[Before and after images]
= = = =
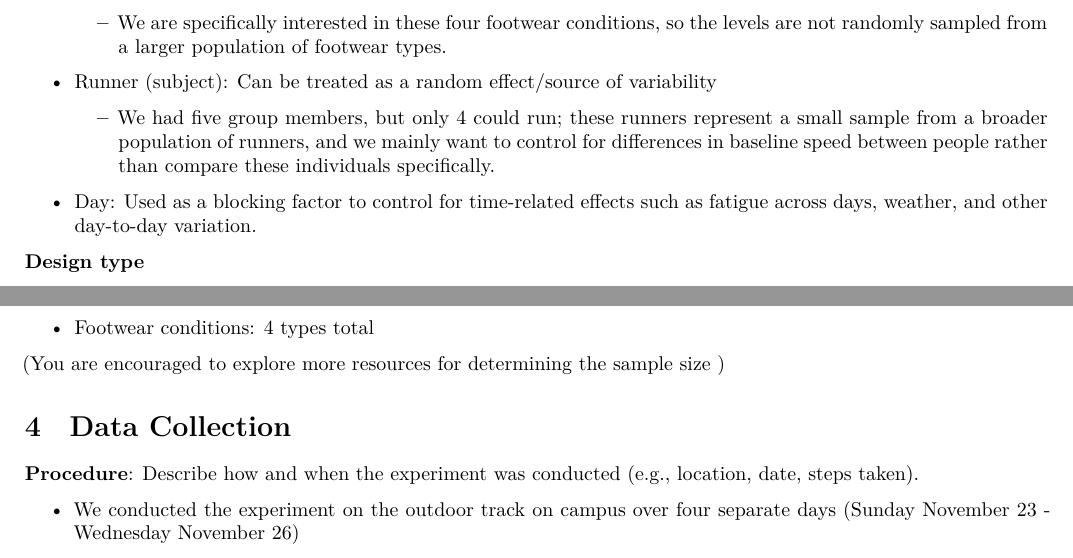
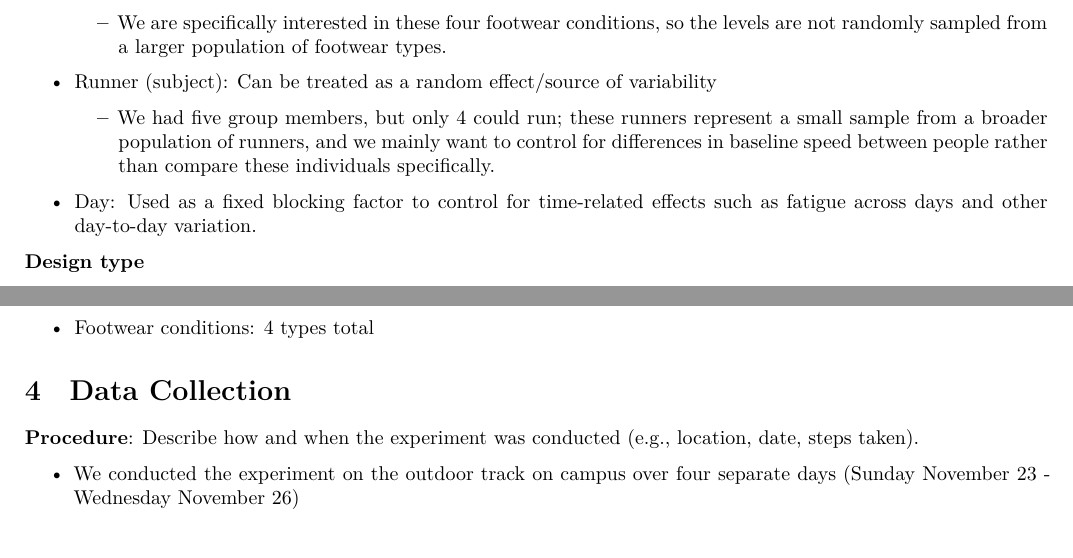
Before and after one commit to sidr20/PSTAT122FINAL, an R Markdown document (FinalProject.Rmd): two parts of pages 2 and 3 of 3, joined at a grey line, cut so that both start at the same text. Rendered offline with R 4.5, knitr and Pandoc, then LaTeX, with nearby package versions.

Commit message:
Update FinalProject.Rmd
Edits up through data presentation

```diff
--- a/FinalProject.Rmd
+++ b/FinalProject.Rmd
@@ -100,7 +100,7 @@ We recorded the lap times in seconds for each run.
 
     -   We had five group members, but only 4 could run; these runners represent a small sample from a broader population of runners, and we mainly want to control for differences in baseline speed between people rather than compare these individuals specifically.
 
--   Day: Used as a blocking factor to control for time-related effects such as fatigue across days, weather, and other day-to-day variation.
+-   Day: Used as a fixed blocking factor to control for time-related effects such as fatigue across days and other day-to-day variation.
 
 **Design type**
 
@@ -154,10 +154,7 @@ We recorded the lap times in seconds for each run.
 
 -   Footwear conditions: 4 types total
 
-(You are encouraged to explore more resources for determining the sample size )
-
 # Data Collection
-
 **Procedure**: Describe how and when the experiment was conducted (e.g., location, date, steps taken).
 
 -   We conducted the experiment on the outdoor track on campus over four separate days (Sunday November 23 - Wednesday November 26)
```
= = = =
Task to complete: Could you return all lines from the data above that contain the string "FinalProject"?

Written answer:
Before and after one commit to sidr20/PSTAT122FINAL, an R Markdown document (FinalProject.Rmd): two parts of pages 2 and 3 of 3, joined at a grey line, cut so that both start at the same text. Rendered offline with R 4.5, knitr and Pandoc, then LaTeX, with nearby package versions.
Update FinalProject.Rmd
--- a/FinalProject.Rmd
+++ b/FinalProject.Rmd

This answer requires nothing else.